HRDI is an African regional non-governmental human rights organisation based in Pretoria, South Africa working in Southern Africa, East Africa and the Great Lakes Region.

HRDI’s mission is to challenge political, economic and social elitism and promote equality of people regardless of race, place of origin, gender, social status, class, religion, sexual orientation, belief, ethnicity, HIV status or any other quality or trait that might be used as a basis for unfair discrimination, using international and regional human rights standards as the barometer. Constantly bearing in mind that human rights is not about what we write or say, but what we do.

Illicit Financial Flows and Human Rights in Africa

Addressing illicit financial flows from Africa as a fundamental human rights issue is, arguably, the most important human rights intervention of this era. Indeed it has the potential to have substantial impact on the ability of African governments to achieve the sustainable development goals.

Mindful of the fact that Africa loses more money through illicit financial flows than it receives in aid, loans and investments combined; Mindful also that despite high growth rates, Africa today is a mixed story of booming economic growth juxtaposed against abject poverty and idyllic holiday locations against overflowing slums. Illicit financial flows directly affect a government’s ability to meet their obligations under international human rights law as it drains the continent of much needed resources.

On 23rd April 2013, as a result of HRDI’s advocacy strategy, the ACHPR adopted Resolution 236 and took the first bold step toward a human rights based approach to addressing this issue.

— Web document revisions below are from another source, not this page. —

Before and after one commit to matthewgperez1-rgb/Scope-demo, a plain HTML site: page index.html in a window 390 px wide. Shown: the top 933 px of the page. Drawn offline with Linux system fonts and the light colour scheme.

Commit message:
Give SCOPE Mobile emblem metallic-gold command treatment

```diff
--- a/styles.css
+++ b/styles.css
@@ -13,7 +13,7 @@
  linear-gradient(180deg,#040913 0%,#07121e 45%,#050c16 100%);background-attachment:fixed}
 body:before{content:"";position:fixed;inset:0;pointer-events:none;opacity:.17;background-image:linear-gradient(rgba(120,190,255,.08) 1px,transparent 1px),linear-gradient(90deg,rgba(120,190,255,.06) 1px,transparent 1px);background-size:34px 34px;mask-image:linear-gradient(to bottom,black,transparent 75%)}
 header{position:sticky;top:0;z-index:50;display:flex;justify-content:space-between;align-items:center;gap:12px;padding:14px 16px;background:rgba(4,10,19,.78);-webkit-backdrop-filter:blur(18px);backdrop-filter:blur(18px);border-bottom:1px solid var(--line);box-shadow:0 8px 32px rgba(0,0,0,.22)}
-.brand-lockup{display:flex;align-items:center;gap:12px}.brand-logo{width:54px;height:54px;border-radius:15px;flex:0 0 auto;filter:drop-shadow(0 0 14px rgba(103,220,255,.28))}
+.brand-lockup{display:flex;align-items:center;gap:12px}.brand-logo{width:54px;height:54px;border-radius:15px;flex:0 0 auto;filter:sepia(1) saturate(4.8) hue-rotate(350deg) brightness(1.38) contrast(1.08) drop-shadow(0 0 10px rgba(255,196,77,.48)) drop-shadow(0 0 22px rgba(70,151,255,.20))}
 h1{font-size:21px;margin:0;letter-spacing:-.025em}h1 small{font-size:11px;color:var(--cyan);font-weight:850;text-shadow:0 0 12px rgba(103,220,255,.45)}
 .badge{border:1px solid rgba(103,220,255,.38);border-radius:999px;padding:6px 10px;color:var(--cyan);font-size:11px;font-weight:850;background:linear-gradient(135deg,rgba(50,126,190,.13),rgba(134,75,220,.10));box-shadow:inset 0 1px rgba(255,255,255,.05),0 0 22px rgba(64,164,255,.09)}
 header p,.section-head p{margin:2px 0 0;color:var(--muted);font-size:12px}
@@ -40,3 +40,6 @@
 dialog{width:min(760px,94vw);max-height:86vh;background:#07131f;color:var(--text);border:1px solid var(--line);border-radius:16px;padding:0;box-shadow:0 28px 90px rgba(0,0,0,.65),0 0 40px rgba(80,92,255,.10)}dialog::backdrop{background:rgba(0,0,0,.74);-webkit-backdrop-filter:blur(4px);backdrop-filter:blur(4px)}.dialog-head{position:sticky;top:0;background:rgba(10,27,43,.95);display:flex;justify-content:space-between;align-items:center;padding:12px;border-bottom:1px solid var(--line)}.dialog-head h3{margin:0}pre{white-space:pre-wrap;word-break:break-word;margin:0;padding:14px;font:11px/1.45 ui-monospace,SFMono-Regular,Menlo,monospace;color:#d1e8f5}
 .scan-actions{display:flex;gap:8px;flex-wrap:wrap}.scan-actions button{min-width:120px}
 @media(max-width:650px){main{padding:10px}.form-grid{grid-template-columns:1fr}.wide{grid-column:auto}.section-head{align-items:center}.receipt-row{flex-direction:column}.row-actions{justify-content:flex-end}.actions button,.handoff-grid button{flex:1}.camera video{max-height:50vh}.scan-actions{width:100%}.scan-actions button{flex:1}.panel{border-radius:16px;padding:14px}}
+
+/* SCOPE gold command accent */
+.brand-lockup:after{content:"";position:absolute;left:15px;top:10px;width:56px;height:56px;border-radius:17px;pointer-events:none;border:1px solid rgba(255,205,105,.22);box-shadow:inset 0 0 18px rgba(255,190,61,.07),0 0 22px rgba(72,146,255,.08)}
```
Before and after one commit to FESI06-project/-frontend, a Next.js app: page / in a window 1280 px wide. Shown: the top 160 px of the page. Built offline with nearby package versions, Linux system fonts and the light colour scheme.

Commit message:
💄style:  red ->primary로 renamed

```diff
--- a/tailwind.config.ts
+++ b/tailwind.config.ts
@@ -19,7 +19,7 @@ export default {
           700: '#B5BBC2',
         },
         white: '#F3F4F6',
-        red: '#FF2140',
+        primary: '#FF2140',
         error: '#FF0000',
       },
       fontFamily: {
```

HRDI is currently working with the African Commission on Human and Peoples’ Rights as its Secretariat to manage a study on the human rights impact of and human rights based solutions to illicit financial flows from Africa.


August 2016: Training representatives from 11 law faculties at universities in Southern Africa and East Africa on establishing, strengthening and sustaining university based law clinics and using clinical legal education as a tool for social justice hosted by Midlands State University, in Harare, Zimbabwe

HRDI’s executive director presented an inspirational paper at a conference on Clinic Legal Education to law teachers and deans of law faculties from universities in Southern Africa. The highlight of this interaction were the individual consultations with each institution during which Ms Ramgobin assisted the institutional teams to work through bottlenecks that arose out of contextual constraints that they were confronted by. Ms Ramgobin’s experience of universities in the African context and of clinical legal education enabled her to provide unique insights into the implementation challenges that they all faced.

July 2016: Training of Civil Society Representatives and Academics from 15 Countries in Africa at the Centre for Human Rights, University of Pretoria on “Illicit financial flows and human rights in Africa”

HRDI’s executive director taught representatives from civil society, national human rights institutions and academics from 15 countries in Africa on “Illicit Financial Flows and Human Rights in Africa”. She simplified complex concepts like transfer mispricing, trade misinvoicing, thin capitalisation, tax havens, secrecy jurisdictions and brought them all into the sphere of human rights. She challenged the participants to take on this massive Goliath and to use human rights weapons in that battle. For the power point presentation, further reading materials and for further enquiries, contact Ms Asha Ramgobin at

April 2016: Speeches at the 58th Ordinary Session of the African Commission on Human and Peoples’ Rights

HRDI’s executive director raised the issues of illicit financial flows and human rights at the 58th Ordinary Session of the African Commission on Human and Peoples’ Rights, highlighting the revelations reported in the leaked Panama Papers. She talked about the great betrayal of ordinary African people at the hands of other African people for a mere “30 coins of silver”.
To download the full text of the speech, click here

HRDI highlighted the link between illicit financial flows, human rights and secrecy jurisdictions and urges the Special Rapporteur on Freedom of Expression and Access to Information to engage with state parties to the African Charter on Human and Peoples’ Rights to increase transparency, openness and accountability in their financial systems.
To download the full text of the speech, click here

HRDI requested the Special Rapporteur on Human Rights Defenders to include in her mandate the rights of activists who challenge big business and mining interests and to particularly engage with the government of South Africa regarding the killing of an activist and the Democratic Republic of Congo regarding the killing priest.
To download the full text of the speech, click here

HRDI named prominent individuals linked to politicians who were named in the Panama Papers and called upon the ACHPR to engage with the relevant governments to investigate further and take steps to recover the lost revenue.
To download the full text of the speech, click here

For further enquiries, contact Ms Asha Ramgobin at